Pin It I LOVE, LOVE, LOVE having a gas fireplace! Turn up the thermostat and, poof, instant fire. Makes January just a bit more bearable. Thought I'd share the process with those of you who may be wanting to swap out your 1960's woodburning fireplace.
Before: A giant fireplace that I never used. The brick measured almost 7 feet across.
Taking all the brick down was the easy part. It came off with a pry bar and hammer with no problems...getting rid of it a few bricks at a time in the garbage can took months (sneaking a few into the neighbors cans when it looked like they had space helped).
Built a new surround for the gas fireplace using Wonderboard in preparation for the new tile. Then thanks to Bennion Fireplaces (note: they have since closed their shop) in Salt Lake for the install of the gas insert. If I had liked the brick, this whole project would have taken about an hour...but I didn't, hence the giant construction project.
The original plan was to fill in some of the hearth space with wood floor from pieces salvaged from a neighbor's remodel to create a smaller hearth, BUT when I discovered an overabundance of concrete under the brick, I had to change my plan. Instead I laid new slate-looking black tile over the concrete. I also put the tile up above the fireplace opening leaving them whole, and then cut the decorative wood piece curved, just tricking you into thinking that I cut each of those tiles into nice curved pieces. I also spent a couple weeks patching the holes in the drywall left by the extra-wide brick that I tore out.
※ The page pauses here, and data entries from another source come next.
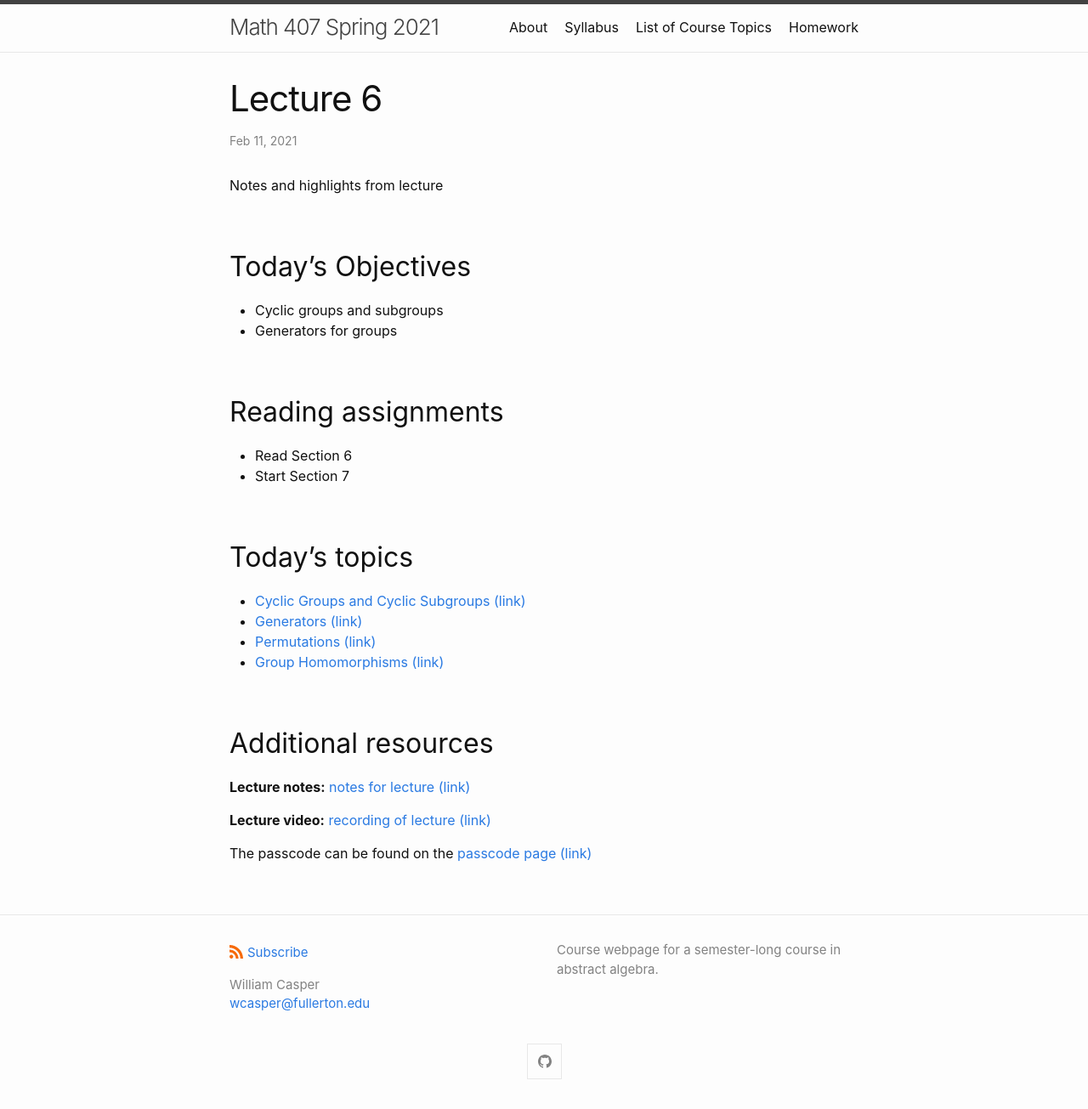
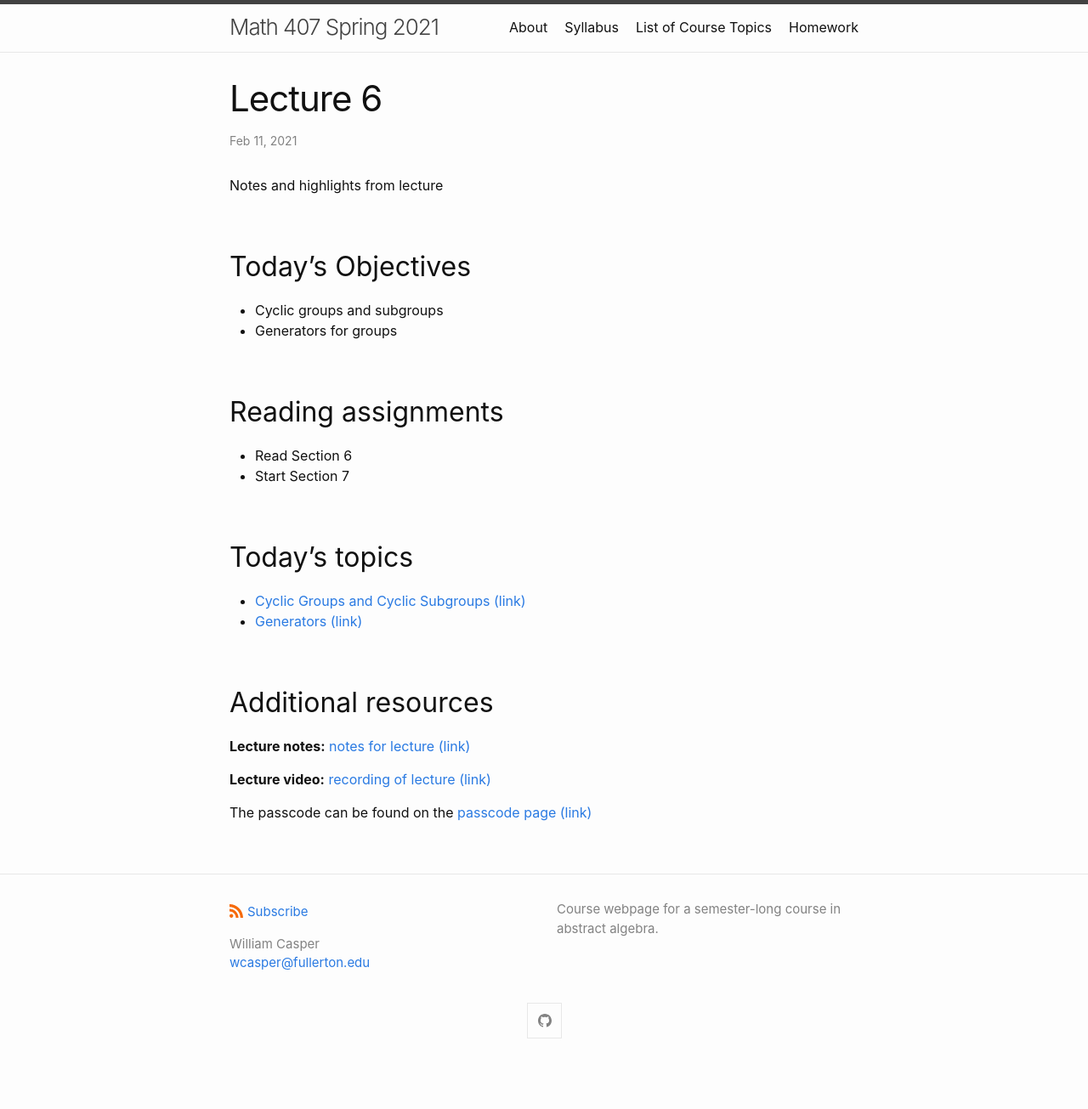
Before and after one commit to wcasper/math407spring2021, a Jekyll site: the page built from _posts/2021-02-11-Week-3-Lecture-6.md, in a window 1280 px wide. Shown: the whole page at 85% size. Built offline with Jekyll 4.4.1, drawn with Linux system fonts in a browser that asks for light colours; after the commit the page ends 1257 px from its top, so only the background shows below that.

Commit message:
removed topics we didn't get to

```diff
--- a/_posts/2021-02-11-Week-3-Lecture-6.md
+++ b/_posts/2021-02-11-Week-3-Lecture-6.md
@@ -18,8 +18,6 @@ Notes and highlights from lecture
 ## Today's topics
 * <a target="_parent" href="https://wcasper.github.io/math407spring2021/topics/cyclic-groups.html">Cyclic Groups and Cyclic Subgroups (link)</a>
 * <a target="_parent" href="https://wcasper.github.io/math407spring2021/topics/generators.html">Generators (link)</a>
-* <a target="_parent" href="https://wcasper.github.io/math407spring2021/topics/permutation.html">Permutations (link)</a>
-* <a target="_parent" href="https://wcasper.github.io/math407spring2021/topics/group-homomorphism.html">Group Homomorphisms (link)</a>
 
 ## Additional resources
 
```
My super talented brother Steve came from Idaho Falls to help me create the surround of my dreams (I drew the pictures, and helped hold things up while he used the nail gun). The mantle cost a total of about $60-used a piece of MDF on the side and top, a piece of hardboard and poplar trim for the square pillars on the front and a bit of crown molding across the front. The tiles were about $40. (the gas fireplace and install was quite a splurge, but the pretty parts of the trimout were a bargain). Some sanding, caulking and 3 coats of semi-gloss white paint and I've got a fireplace that is timeless.